With the help of Move Against Migraine community members, our Board of Directors submitted the following comments:

“As ICER develops its Scoping Document, we emphasize the importance of keeping the patient perspective at the core of your assessment, and ask you to consider the following points:

  • There has never been a medication developed specifically to prevent migraine. There are only 4 oral medications approved for the prevention of migraine. Only one-third of those with chronic and less than 15% of episodic migraine sufferers who should be offered preventive care have received a prescription or recommendation for prevention. Of those who do receive an oral preventive medication, over 80% discontinue the medication within one year. The major reasons for discontinuation are the lack of efficacy and poor tolerability due to side effects. Many people living with migraine have tried everything available in their toolbox without relief.
  • The new class of medications – antibodies targeting calcitonin gene-related peptide (CGRP) – represent a major, indeed groundbreaking advance in the preventive treatment of migraine. The efficacy and very favorable tolerability profile of these biologics increase the likelihood that patients can adhere to and comply with the therapy and therefore receive long-term benefit and improved health care outcomes.

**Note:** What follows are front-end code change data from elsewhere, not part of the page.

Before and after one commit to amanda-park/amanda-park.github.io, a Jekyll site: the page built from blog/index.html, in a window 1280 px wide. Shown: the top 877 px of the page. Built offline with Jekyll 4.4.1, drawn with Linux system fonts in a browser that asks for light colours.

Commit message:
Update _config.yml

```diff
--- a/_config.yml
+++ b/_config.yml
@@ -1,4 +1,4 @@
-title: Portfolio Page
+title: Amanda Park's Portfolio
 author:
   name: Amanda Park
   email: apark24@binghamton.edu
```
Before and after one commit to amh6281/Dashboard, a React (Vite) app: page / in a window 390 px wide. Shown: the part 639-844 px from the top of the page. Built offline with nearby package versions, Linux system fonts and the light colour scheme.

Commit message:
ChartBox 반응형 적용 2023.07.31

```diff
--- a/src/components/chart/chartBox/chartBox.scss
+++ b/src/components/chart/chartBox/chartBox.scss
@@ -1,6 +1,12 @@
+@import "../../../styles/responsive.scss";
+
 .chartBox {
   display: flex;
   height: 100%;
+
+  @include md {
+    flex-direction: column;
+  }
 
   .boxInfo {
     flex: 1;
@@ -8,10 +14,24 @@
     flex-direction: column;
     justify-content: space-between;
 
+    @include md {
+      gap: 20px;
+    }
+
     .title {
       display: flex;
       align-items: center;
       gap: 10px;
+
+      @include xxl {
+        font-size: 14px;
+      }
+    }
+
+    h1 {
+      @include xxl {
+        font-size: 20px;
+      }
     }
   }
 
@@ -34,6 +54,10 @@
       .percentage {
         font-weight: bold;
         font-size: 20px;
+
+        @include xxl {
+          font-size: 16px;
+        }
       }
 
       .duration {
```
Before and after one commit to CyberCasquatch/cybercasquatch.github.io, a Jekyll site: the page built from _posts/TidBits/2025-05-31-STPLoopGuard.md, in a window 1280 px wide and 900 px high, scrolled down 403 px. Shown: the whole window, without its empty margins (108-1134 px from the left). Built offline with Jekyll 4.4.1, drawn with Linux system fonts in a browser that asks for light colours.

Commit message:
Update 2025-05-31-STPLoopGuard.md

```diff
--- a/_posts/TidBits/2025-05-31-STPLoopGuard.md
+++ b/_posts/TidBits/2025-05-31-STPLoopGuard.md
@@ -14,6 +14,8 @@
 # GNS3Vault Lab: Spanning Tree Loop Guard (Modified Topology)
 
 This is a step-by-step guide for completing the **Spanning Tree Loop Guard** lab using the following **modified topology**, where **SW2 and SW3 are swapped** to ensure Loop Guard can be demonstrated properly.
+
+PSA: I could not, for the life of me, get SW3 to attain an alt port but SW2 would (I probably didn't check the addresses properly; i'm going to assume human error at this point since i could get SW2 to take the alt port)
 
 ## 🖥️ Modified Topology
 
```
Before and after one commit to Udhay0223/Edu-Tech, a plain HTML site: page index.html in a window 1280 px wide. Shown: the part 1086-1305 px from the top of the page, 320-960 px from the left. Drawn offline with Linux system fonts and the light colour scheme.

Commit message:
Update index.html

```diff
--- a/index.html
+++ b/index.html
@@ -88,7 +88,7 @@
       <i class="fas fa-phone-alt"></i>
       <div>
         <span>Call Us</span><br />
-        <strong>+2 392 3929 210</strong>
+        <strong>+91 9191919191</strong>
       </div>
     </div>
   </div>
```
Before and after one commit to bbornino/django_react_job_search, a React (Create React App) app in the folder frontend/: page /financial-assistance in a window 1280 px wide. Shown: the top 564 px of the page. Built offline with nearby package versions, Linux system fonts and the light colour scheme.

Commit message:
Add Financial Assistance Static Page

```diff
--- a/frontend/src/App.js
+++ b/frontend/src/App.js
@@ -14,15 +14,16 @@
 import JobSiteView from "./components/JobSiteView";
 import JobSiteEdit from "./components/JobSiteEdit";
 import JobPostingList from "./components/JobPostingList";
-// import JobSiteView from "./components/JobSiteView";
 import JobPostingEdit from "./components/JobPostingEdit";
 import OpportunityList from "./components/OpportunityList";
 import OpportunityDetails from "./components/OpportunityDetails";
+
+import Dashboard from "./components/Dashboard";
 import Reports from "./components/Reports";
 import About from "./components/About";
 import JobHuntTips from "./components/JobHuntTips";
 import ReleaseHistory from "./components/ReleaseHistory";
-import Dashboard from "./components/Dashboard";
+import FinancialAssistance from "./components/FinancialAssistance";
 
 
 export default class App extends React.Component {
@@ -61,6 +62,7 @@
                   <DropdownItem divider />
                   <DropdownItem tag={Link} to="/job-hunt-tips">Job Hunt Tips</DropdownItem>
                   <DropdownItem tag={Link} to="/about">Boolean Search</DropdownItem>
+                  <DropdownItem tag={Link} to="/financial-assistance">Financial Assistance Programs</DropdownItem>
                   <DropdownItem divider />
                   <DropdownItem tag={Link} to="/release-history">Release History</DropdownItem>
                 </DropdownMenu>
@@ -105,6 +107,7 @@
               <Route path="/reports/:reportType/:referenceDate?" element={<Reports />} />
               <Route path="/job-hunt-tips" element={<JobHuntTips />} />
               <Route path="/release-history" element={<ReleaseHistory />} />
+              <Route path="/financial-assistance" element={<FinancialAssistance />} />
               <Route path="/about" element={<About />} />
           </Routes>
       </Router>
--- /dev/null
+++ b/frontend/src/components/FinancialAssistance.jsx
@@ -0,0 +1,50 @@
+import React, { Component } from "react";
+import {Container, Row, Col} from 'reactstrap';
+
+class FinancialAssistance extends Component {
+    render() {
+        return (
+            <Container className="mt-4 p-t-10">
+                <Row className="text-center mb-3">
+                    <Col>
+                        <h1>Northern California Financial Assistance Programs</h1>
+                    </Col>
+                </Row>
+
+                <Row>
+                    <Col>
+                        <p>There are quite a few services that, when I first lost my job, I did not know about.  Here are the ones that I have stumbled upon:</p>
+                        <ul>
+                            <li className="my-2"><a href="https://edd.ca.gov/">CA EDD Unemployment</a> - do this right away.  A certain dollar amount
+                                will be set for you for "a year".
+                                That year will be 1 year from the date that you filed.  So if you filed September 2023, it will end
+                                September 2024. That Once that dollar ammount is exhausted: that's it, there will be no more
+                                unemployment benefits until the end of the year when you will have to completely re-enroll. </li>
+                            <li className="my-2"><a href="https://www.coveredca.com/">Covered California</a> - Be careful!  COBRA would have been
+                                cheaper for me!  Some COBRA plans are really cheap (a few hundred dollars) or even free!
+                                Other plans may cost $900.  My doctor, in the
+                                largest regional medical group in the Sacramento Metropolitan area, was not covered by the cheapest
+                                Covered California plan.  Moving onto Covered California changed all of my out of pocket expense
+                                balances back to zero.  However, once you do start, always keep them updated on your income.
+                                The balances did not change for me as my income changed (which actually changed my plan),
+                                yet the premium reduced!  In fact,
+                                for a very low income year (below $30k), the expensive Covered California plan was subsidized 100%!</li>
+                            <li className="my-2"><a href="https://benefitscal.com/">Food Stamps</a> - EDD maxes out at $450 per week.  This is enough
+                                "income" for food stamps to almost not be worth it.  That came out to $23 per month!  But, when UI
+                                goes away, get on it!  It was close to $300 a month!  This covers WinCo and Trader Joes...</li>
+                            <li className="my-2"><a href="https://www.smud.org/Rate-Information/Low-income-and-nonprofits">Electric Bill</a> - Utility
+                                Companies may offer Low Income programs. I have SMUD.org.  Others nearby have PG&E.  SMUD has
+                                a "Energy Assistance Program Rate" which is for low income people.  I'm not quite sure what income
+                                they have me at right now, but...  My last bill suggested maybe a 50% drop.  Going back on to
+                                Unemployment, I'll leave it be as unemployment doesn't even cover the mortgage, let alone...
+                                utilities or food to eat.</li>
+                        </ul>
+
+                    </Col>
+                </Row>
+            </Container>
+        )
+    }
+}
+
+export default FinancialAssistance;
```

  • For many, migraine negatively impacts their ability to work because of employer misunderstanding, and missed days due to a lack of “sensory-free” zones in the workplace (light, noise, smells). Furthermore, people living with migraine currently and historically have been stigmatized by family and friends, resulting in damaged relationships with spouses, children, siblings, parents, and friends because of countless hospitalizations, absences in family life and cancellations
  • Many insurance plans only cover a limited quantity of medications per month, leaving patients without medication on some days, or forcing them to ration them.
  • There are not nearly enough headache specialists in the country to treat the number of people living with migraine. Therefore, most people see general neurologists or primary care physicians who may not be properly equipped to treat migraine effectively.
  • We believe the most important treatment outcomes to those living with migraine are improved quality of life and functional performance through the relief of the pervasive and disabling symptoms of migraine. 
In conclusion, the impact of migraine is complex, debilitating and far-reaching. As ICER prepares this important analysis, we urge you to consider and incorporate our input and ask that you please keep us and the larger migraine community engaged throughout each step of the process.”